Understanding and managing aquaculture risk
Risks such as fish health, fish escapes and environmental impacts are key challenges that may weaken the industry's profitability, reputation and future growth potential. The sustainable growth and development of fish farming industry requires improved understanding and management of risk within the industry.
DNV’s Marine Aquaculture Forecast 2050 shows that farmed seafood production will grow significantly over the next 10 years and double on a global basis by 2050. The amount of fish and shellfish farmed in marine waters will approach the wild catch amount.
With increasing focus on the importance of fish farming as a means of meeting rising demand for food from a growing world population, there comes a need for better risk control and barrier management.
“As Norway is one of the global leaders in aquaculture and the industry is undergoing changes as it seeks to expand, DNV has identified a need in the industry to basically lift the knowledge and competence with regard to risk and barrier management,” says Bente Pretlove, Programme Director Ocean Space, DNV Group Research and Development.
In DNV's forecast to 2050, new production technologies onshore and offshore will become competitive and capture a large part of the production. With new technologies follow new risks and according to Pretlove the industry's fundamental understanding of risk and the way in which the industry handles operational risks can be improved. With this in mind, DNV has developed a Barrier management in the aquaculture industry - Guideline that lays the foundation for a shared understanding and common language. The guideline will provide help to start using barrier management as a risk management tool.
A systematic approach to risk management
“Barrier management is a method used to ensure overall risk management. Systematic risk mapping and the implementation of barriers to prevent or stop an unwanted situation or to limit the development of such a situation, ensuring that fish can be produced safely and sustainably,” explains Inger Elise Bjørkedal, Project Manager for the guideline development.

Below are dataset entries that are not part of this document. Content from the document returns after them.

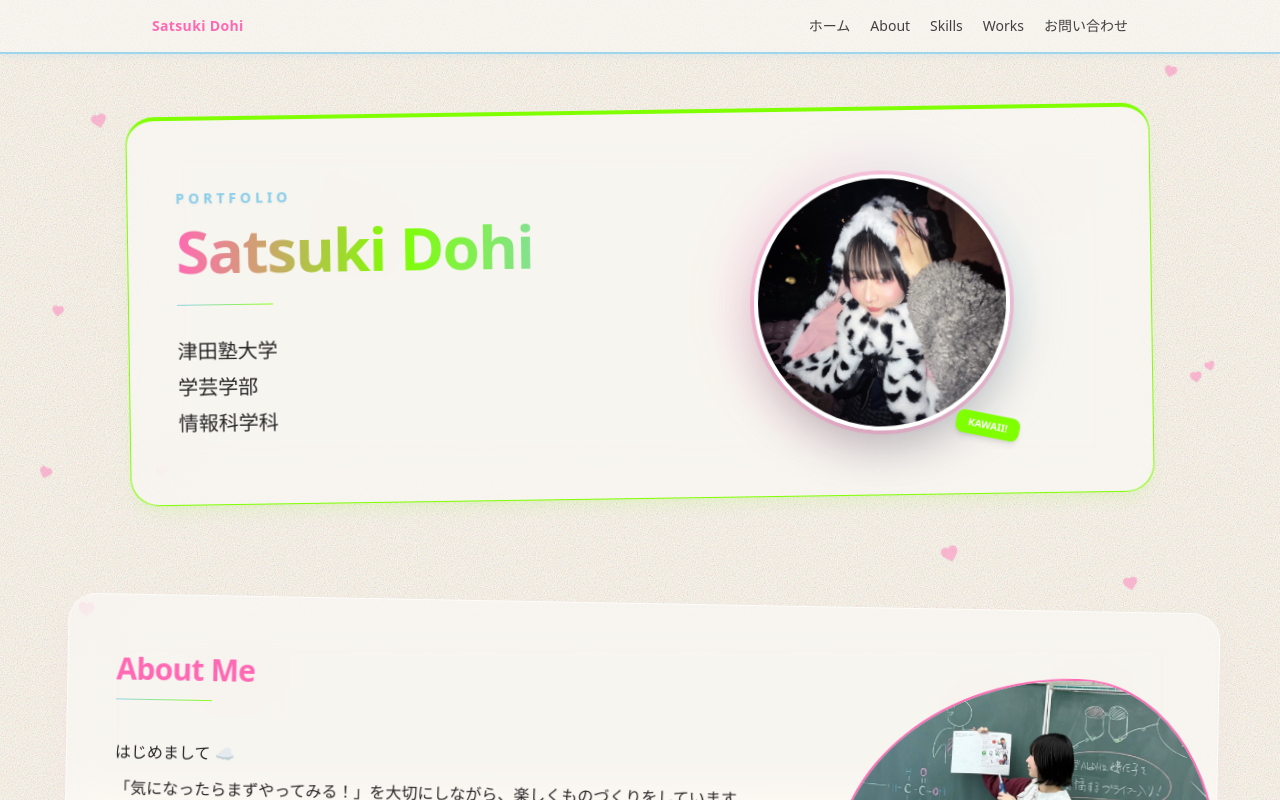
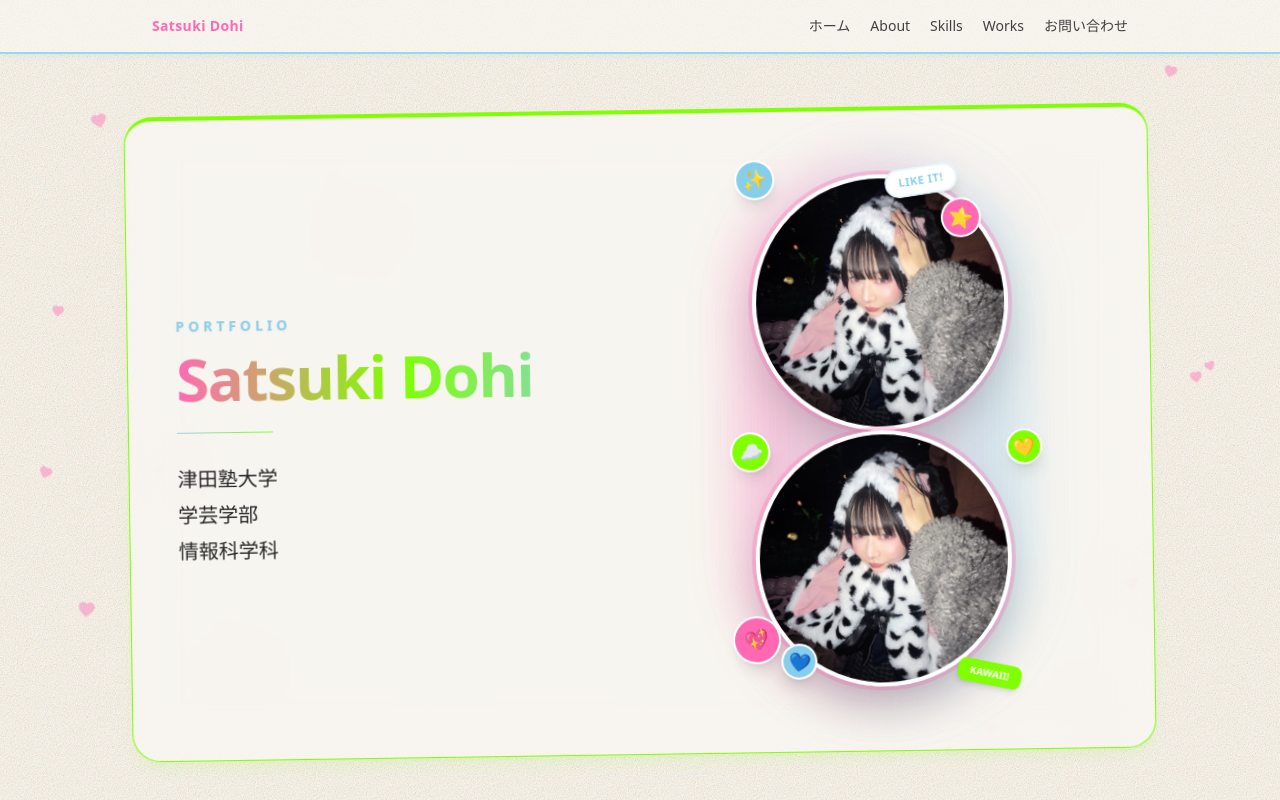
Before and after one commit to satsumaimo-chamcham555/my-portfolio, a Next.js app: page / in a window 1280 px wide. Shown: the top 800 px of the page. Built offline with nearby package versions, Linux system fonts and the light colour scheme.

Commit message:
fix: move image next to name

```diff
--- a/app/page.js
+++ b/app/page.js
@@ -105,9 +105,57 @@ export default function Home() {
                 alt="Satsuki Dohi"
                 className="relative z-10 h-64 w-64 rounded-full border-4 border-white object-cover shadow-2xl ring-4 ring-hotpink/30"
               />
-              <div className="absolute -bottom-2 -right-2 z-20 rounded-lg bg-chartreuse px-3 py-1 text-[10px] font-bold text-white shadow-md rotate-12">
+             {/* 背景のぼんやりした光 */}
+             <div className="absolute -inset-4 rounded-full bg-gradient-to-r from-hotpink/20 to-skyaccent/20 blur-xl group-hover:blur-2xl transition-all"></div>
+
+              {/* メインの丸い写真 */}
+              <img
+                src="/kawaiigirl.JPG"
+                alt="Satsuki Dohi"
+                className="relative z-10 h-64 w-64 rounded-full border-4 border-white object-cover shadow-2xl ring-4 ring-hotpink/30"
+              />
+
+              {/* === 🎀 ここからペタペタシールエリア（超増量！） 🎀 === */}
+              {/* ① キラキラシール (new!) */}
+              <div className="absolute -top-4 -left-4 z-20 flex h-10 w-10 cursor-default items-center justify-center rounded-full bg-skyaccent text-xl shadow-lg -rotate-12 border-2 border-white transition-transform hover:scale-125 hover:rotate-0">
+                ✨
+              </div>
+
+              {/* ② ほしシール (new!) */}
+              <div className="absolute top-6 right-[min(10%,2rem)] z-20 flex h-10 w-10 cursor-default items-center justify-center rounded-full bg-hotpink text-xl shadow-lg rotate-12 border-2 border-white transition-transform hover:scale-125 hover:rotate-0">
+                ⭐
+              </div>
+
+              {/* ③ くもシール (new!) */}
+              <div className="absolute -left-6 top-1/2 z-20 flex h-10 w-10 cursor-default items-center justify-center rounded-full bg-chartreuse text-xl shadow-lg -rotate-[20deg] border-2 border-white transition-transform hover:scale-125 hover:rotate-0">
+                ☁️
+              </div>
+
+              {/* ④ ハートシール 1 (pink) (new!) */}
+              <div className="absolute bottom-6 -left-6 z-20 flex h-12 w-12 cursor-default items-center justify-center rounded-full bg-hotpink text-xl shadow-lg -rotate-[15deg] border-2 border-white transition-transform hover:scale-125 hover:rotate-0">
+                💖
+              </div>
+
+              {/* ⑤ ハートシール 2 (blue) (new!) */}
+              <div className="absolute bottom-2 left-6 z-20 flex h-9 w-9 cursor-default items-center justify-center rounded-full bg-skyaccent text-lg shadow-lg rotate-[10deg] border-2 border-white transition-transform hover:scale-125 hover:rotate-0">
+                💙
+              </div>
+
+              {/* ⑥ ハートシール 3 (green) (new!) */}
+              <div className="absolute top-1/2 -right-8 z-20 flex h-9 w-9 cursor-default items-center justify-center rounded-full bg-chartreuse text-lg shadow-lg -rotate-[10deg] border-2 border-white transition-transform hover:scale-125 hover:rotate-0">
+                💛
+              </div>
+
+              {/* ⑦ 言葉ステッカー (new!) */}
+              <div className="absolute -top-2 right-12 z-20 cursor-default rounded-full bg-white px-3 py-1 text-[11px] font-black tracking-wider text-skyaccent shadow-lg rotate-[-8deg] border-2 border-skyaccent/20 transition-transform hover:scale-125">
+                LIKE IT!
+              </div>
+
+              {/* ⑧ 元からある KAWAII! ステッカー（場所を少し調整） */}
+              <div className="absolute bottom-0 -right-2 z-20 cursor-default rounded-lg bg-chartreuse px-3 py-1 text-[10px] font-bold text-white shadow-md rotate-12 transition-transform hover:scale-125">
                 KAWAII!
               </div>
+              {/* ======================================= */}
             </div>
           </div>
         </div>
```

She continues, “Barrier management will contribute to overall risk management across spheres of authority and pave the way for simplifying and improving the efficiency of auditing activities. A common language will streamline risk communication and help to increase awareness and knowledge of the elements that affect risk. Insight into the barriers' status will provide important information on the enterprise's risk exposure and thus give the authorities a better basis for risk-based inspections of the players.”
Barrier management can contribute to:
- Risk reduction through control of the barriers
- Achieving targets through better control of unwanted events that lead to losses
- Simplified interaction between the authorities and the industry
- The enabling of a more risk-based auditing regime
Higher volumes bring more complexities
In Norway, aquaculture has traditionally been practiced in the relatively sheltered environment of the country’s extensive fjord network. However, we’re now seeing a shift towards new farming sites both onshore, exposed areas and offshore in pursuit of for example higher production capacity, lowering the risk of diseases or fish escapes and getting closer to the consumers. With this shift will come new challenges.
Some of these challenges will be technological but there are regulatory hurdles to overcome as well. Torgun Gjefsen, Lead Auditor in DNV Business Assurance, highlights that the Norwegian aquaculture industry is complex and regulated by a number of different authorities with different auditing methods and focus areas. It can be challenging for fish farmers to understand what they need to do and to demonstrate control towards the different regulatory regimes.
“For the fish farmers, the benefits of barrier management go well beyond proving regulatory compliance as it improves the overall efficiency of their operations. A fish pen can contain very high numbers of fish and if diseases or parasites reach significant levels, the fish will suffer, and losses of fish and profits will occur,” says Gjefsen.
Although many aspects of fish farming can be automated and digitalisation used to control feeding and monitoring, there is obviously a need for vessels to visit the pens frequently. With this comes the risk of collision damage to pens and vessels allowing fish escapes. Weather also affects operations with winds and waves having the potential to cause damage – especially in the more exposed areas.
Gjefsen points out the benefits for the farmers saying, “This should not be treated as just another paper exercise because if the fish farmers can control their risks, they can decrease the likelihood of an unwanted event happening, and they can decrease the consequences of it if it does happen. That’s what barrier management is all about, it’s a risk control strategy. And if we can help the industry reduce fish mortality by having better control of risks, then that is a key value driver.”
Although DNV has developed its guideline on barrier management with particular reference to the Norwegian aquaculture industry, the guideline is equally applicable to both sheltered and more complex operations in exposed areas in any location around the globe. Because barrier management enables sustainable fish farming it can be used to create long term benefits for all stakeholders.